» **Exercise requirements**
Note each line in the data holding the string "changed" and report it.

========================================

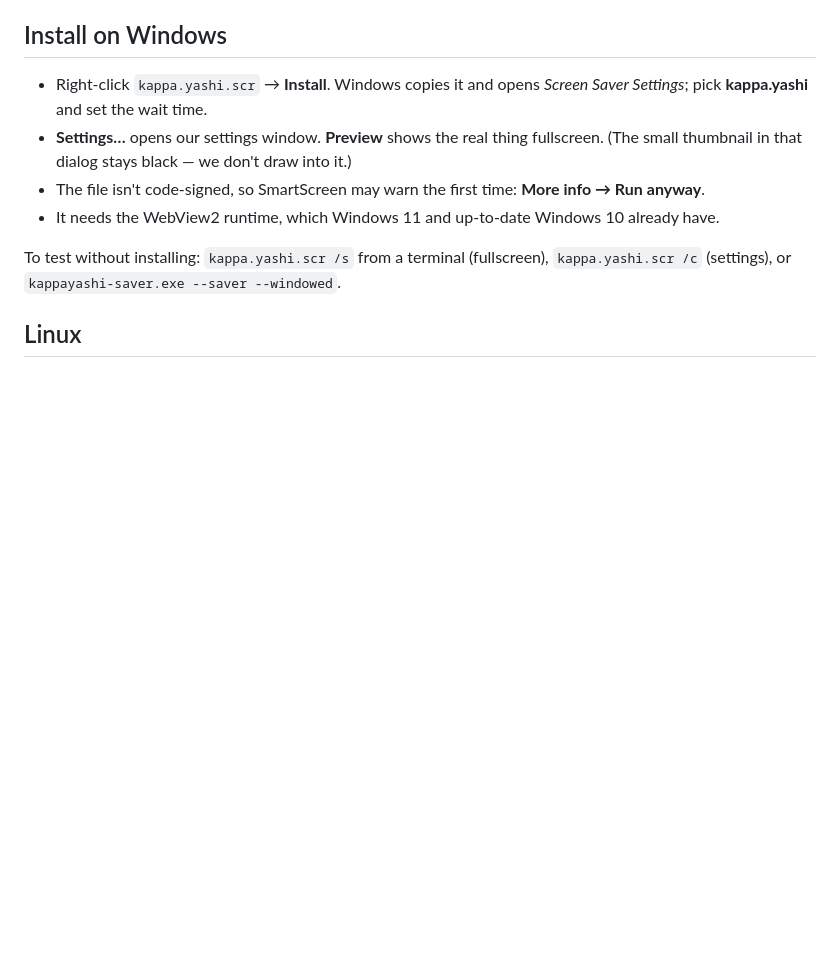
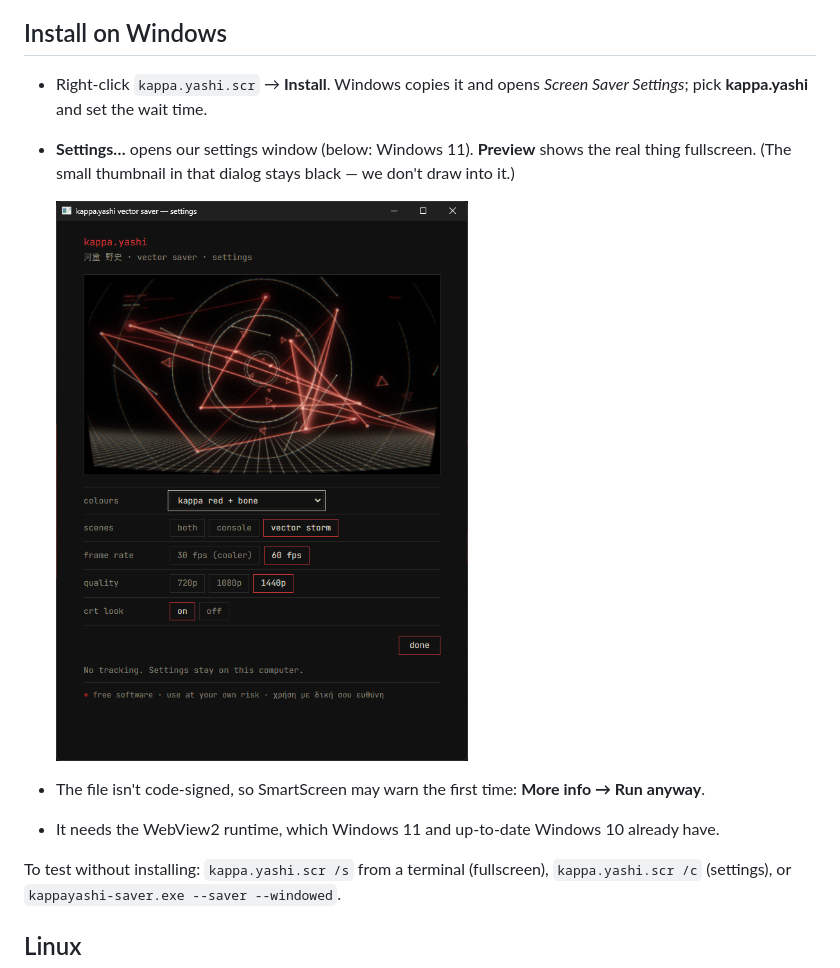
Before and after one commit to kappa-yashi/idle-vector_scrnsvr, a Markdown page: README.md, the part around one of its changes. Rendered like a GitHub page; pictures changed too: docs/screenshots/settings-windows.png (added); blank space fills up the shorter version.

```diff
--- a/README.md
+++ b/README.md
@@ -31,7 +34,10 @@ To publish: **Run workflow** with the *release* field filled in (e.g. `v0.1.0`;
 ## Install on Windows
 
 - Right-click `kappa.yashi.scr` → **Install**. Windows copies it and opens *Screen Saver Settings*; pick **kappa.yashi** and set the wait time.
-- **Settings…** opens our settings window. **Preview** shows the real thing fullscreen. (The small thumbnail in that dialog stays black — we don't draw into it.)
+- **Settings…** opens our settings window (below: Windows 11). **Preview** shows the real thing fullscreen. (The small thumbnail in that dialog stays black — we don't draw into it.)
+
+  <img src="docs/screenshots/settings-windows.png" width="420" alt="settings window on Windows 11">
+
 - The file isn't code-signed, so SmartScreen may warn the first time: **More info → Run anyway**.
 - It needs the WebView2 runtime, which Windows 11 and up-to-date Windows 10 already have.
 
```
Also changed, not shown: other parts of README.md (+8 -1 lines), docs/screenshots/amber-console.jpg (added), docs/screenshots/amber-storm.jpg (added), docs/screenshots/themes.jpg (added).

========================================

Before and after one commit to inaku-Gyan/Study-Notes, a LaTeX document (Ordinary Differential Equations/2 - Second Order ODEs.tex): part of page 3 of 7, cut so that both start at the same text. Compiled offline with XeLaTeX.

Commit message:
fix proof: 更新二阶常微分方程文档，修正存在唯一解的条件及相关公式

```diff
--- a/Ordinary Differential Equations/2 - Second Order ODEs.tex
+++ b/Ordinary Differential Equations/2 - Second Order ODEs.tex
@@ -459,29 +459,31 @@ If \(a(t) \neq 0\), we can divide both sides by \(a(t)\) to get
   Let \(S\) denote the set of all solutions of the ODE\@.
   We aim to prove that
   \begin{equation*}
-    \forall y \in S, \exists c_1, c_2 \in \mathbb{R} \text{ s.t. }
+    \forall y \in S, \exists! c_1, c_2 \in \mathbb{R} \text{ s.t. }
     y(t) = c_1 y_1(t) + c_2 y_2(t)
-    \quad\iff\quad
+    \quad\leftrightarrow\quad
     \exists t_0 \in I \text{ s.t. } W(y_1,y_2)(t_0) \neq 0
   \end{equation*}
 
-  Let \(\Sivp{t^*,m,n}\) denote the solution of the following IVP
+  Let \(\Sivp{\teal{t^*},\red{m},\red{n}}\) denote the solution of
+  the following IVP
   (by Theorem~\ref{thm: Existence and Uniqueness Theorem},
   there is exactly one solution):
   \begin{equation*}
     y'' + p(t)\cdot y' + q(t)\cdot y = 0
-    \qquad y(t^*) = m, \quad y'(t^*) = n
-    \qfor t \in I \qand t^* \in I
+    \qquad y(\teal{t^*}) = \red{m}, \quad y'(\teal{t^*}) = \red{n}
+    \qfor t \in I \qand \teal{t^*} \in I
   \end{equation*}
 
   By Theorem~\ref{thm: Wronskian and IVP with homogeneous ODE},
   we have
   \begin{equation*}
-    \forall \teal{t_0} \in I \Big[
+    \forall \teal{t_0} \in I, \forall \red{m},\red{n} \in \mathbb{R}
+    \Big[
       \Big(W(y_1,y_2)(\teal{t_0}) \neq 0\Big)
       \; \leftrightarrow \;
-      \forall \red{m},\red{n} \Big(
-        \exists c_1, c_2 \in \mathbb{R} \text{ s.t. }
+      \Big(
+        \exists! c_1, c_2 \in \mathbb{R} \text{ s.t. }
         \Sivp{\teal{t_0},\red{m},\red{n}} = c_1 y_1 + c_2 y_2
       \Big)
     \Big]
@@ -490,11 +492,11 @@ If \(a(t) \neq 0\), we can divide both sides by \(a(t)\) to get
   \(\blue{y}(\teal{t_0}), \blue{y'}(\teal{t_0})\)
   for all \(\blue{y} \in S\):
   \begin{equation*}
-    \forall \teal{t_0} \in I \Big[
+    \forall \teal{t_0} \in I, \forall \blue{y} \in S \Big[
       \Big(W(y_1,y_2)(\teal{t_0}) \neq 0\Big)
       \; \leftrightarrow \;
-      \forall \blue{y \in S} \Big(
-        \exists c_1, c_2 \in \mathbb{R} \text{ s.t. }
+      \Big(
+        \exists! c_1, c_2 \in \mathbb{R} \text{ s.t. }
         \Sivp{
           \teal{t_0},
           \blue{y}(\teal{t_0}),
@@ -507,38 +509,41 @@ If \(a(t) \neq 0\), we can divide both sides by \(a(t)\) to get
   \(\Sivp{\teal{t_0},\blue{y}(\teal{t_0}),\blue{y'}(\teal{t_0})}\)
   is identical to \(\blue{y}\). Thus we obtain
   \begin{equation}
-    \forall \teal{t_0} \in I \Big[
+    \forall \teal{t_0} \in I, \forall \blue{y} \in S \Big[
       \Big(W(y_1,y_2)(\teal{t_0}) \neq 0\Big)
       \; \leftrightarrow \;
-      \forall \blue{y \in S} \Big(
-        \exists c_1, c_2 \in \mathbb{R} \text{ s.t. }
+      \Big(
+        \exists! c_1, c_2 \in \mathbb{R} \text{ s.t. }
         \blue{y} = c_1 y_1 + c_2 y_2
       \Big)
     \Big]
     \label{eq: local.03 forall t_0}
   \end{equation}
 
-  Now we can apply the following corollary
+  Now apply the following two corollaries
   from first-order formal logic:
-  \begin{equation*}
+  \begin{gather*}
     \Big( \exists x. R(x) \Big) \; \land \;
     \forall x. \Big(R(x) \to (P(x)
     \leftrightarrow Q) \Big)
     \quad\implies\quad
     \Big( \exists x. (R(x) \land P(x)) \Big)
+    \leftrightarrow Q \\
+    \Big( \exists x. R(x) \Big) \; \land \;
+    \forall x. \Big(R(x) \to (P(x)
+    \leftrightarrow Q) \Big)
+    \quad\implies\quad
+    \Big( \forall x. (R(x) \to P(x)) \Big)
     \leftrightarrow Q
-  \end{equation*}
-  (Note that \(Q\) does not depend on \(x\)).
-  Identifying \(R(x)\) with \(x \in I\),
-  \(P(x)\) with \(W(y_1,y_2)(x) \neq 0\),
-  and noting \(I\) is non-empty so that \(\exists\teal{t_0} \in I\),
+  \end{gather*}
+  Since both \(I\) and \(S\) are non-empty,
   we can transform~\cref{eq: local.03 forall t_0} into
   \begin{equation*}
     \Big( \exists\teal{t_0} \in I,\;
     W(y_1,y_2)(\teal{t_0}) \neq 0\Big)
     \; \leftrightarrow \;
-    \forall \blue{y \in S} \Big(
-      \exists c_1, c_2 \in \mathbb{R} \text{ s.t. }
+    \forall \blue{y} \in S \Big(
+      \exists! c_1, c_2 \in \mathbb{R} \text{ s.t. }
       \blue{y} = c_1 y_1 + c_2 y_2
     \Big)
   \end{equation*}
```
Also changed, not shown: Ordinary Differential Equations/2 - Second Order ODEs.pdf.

========================================

» **Result of this exercise**
Before and after one commit to kappa-yashi/idle-vector_scrnsvr, a Markdown page: README.md, the part around one of its changes. Rendered like a GitHub page; pictures changed too: docs/screenshots/settings-windows.png (added); blank space fills up the shorter version.
Also changed, not shown: other parts of README.md (+8 -1 lines), docs/screenshots/amber-console.jpg (added), docs/screenshots/amber-storm.jpg (added), docs/screenshots/themes.jpg (added).
Also changed, not shown: Ordinary Differential Equations/2 - Second Order ODEs.pdf.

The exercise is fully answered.